First let me begin with the housing arrangement. Use your imagination and picture a large empty warehouse building with heating and air conditioning, add 64 bunk beds with a locker and chair next to each one. Then add three offices one for a correctional officer and the other two for administrative use, one recreation supply room, one exercise room with four pieces of equipment, laundry room with eight washers and dryers plus an ice machine, three closed in TV rooms with a larger TV in the open, fourteen private showers with plenty hot water and a large restroom with a separate lavatory area.

Second is the food service. Breakfast was from 6:00 am every morning weekdays and 7:00 am on weekends with food ranging from fruits, cereal and milk to prepared eggs with toast. Lunch was always schedule for 11:00am and dinner at 4:00 pm with a menu that consisted of a simple peanut butter sandwich and hot dog to baked turkey with all the trimmings. The food quantity is abundant and quality was like at a university or school cafeteria.

Third was an assigned work details. The work mainly assigned to inmates consisted of maintaining the federal prison camp and high security prison next door from 7:00 am to 4:00 pm weekdays with an hour lunch. Work was first assigned to those with specific skills. For example a mechanic worked in the garage maintaining the fleet of government vehicles, a welder was assigned to the welding shop for institution needs, someone skilled in heating and air was assigned to the maintenance department, and those with computer and administrative skills would work in education, administration or on a computer. The other work details ranged from food service to janitorial or landscaping to warehouse workers. Did you know that inmates were paid and hourly wage for their work? A prison inmate's income in the federal prison camp usually ranges from a few dollars to over a hundred per month depending on the work detail they are assigned to.

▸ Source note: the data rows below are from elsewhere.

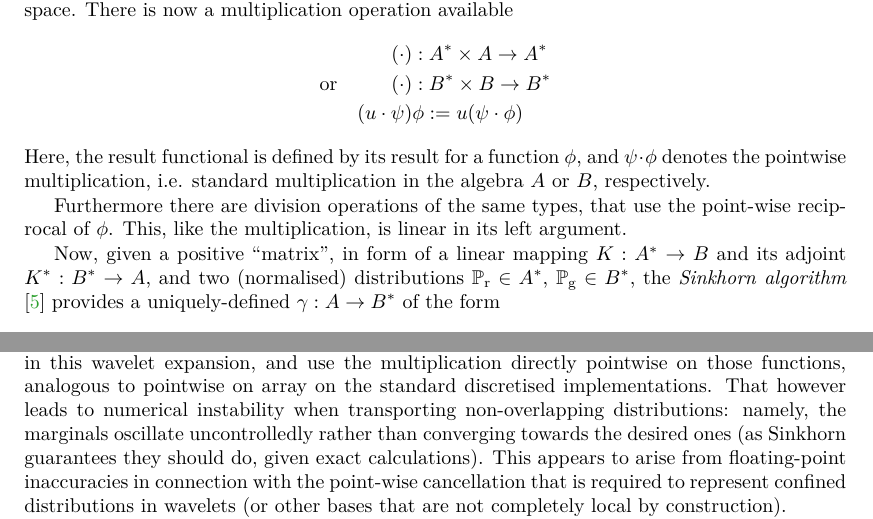
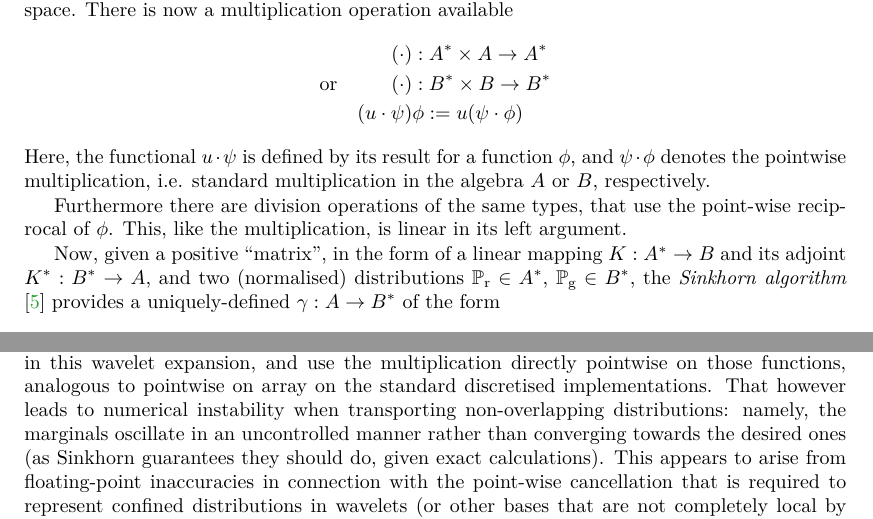
Before and after one commit to leftaroundabout/infdim-function-spaces, a LaTeX paper (presentation/iFM2019/PhDSymp/ext-abstract/main.tex): two parts of pages 2 and 3 of 3, joined at a grey line, cut so that both start at the same text. Compiled offline with XeLaTeX.

Commit message:
More small tweaks after abstract review.

```diff
--- a/presentation/iFM2019/PhDSymp/ext-abstract/main.tex
+++ b/presentation/iFM2019/PhDSymp/ext-abstract/main.tex
@@ -95,11 +95,11 @@ A function space is a \emph{commutative algebra}, with both addition and multipl
  \\\text{or}&& (\cdot) &: B^\ast \times B \to B^\ast
  \\         && (u\cdot\psi)& \phi := u(\psi\cdot\phi)
 \end{aligned}\]
-Here, the result functional is defined by its result for a function $\phi$, and $\psi\cdot\phi$ denotes the pointwise multiplication, i.e. standard multiplication in the algebra $A$ or $B$, respectively.
+Here, the functional $u\cdot\psi$ is defined by its result for a function $\phi$, and $\psi\cdot\phi$ denotes the pointwise multiplication, i.e. standard multiplication in the algebra $A$ or $B$, respectively.
 
 Furthermore there are division operations of the same types, that use the point-wise reciprocal of $\phi$. This, like the multiplication, is linear in its left argument.
 
-Now, given a positive “matrix”, in form of a linear mapping $K: A^\ast\to B$ and its adjoint $K^\ast: B^\ast\to A$, and two (normalised) distributions $\marg r\in A^\ast$, $\marg g\in B^\ast$, the \emph{Sinkhorn algorithm} \cite{SinkhornDiagEquivlc} provides a uniquely-defined $\gamma: A\to B^\ast$ of the form
+Now, given a positive “matrix”, in the form of a linear mapping $K: A^\ast\to B$ and its adjoint $K^\ast: B^\ast\to A$, and two (normalised) distributions $\marg r\in A^\ast$, $\marg g\in B^\ast$, the \emph{Sinkhorn algorithm} \cite{SinkhornDiagEquivlc} provides a uniquely-defined $\gamma: A\to B^\ast$ of the form
 \[
   \gamma = (v\cdot) \circ K \circ (u\cdot)^\ast
 \]
@@ -124,7 +124,7 @@ However, natural as this may seem, it is known from numerical applications (in p
 In Sagemüller and Verdier 2019 \cite{SagVerdier-LazyWavelet}, we proposed a tree data structure to represent functions and their duals \emph{without} any a-priori resolution choice. It is a simple transformation closely related to the standard Haar wavelet transform.
 
 The subject of this work is the use of that structure as the representation for distributions in Sinkhorn optimal transport. The first attempt was to treat the distributions \emph{as functions} in this wavelet expansion, and use the multiplication directly pointwise on those functions, analogous to pointwise on array on the standard discretised implementations.
-That however leads to numerical instability when transporting non-overlapping distributions: namely, the marginals oscillate uncontrolledly rather than converging towards the desired ones (as Sinkhorn guarantees they should do, given exact calculations). This appears to arise from floating-point inaccuracies in connection with the point-wise cancellation that is required to represent confined distributions in wavelets (or other bases that are not completely local by construction).
+That however leads to numerical instability when transporting non-overlapping distributions: namely, the marginals oscillate in an uncontrolled manner rather than converging towards the desired ones (as Sinkhorn guarantees they should do, given exact calculations). This appears to arise from floating-point inaccuracies in connection with the point-wise cancellation that is required to represent confined distributions in wavelets (or other bases that are not completely local by construction).
 
 Unlike with finite-dimensional vectors, the structure for duals/distributions in our Haar representation is not exactly the same as for functions: they have both different strictness, and different weighting of the coefficients.
 It turns out that switching to the dual-space view of Sinkhorn-Cuturi outlined in the previous section does both promise allowing to represent confined distributions better (even point/Dirac-distributions are possible), it is also less susceptible to the floating-point problems. We discuss reasons for this behaviour.
```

Fourth is recreation and leisure time. After seven hours of work and afternoon dinner every inmate spends time on their own interest or just relaxing. Inmate activities consisting of watching TV all night, drawing and painting in the art room, leather craft, reading and writing in the library, listening to music or watch educational materials provided by the prison camp administration, walking around the track, exercise, play recreational sports like basketball, soccer, handball, flag football, baseball, volleyball or ping pong, some take time to do laundry, taking a nap or playing cards and dominos with other inmates.

Fifth is weekend visitation. Families are allowed to visit their loved ones from 8:00 am to 4:00 pm Saturday and Sunday. Visitation takes place in an open area where everything is visible and usually only one correctional officer is monitoring the visit. Up to five family members can visit with an inmate for the entire time and on some occasions with permission more than five. It looks like a big family reunion with all the kids playing and adults talking.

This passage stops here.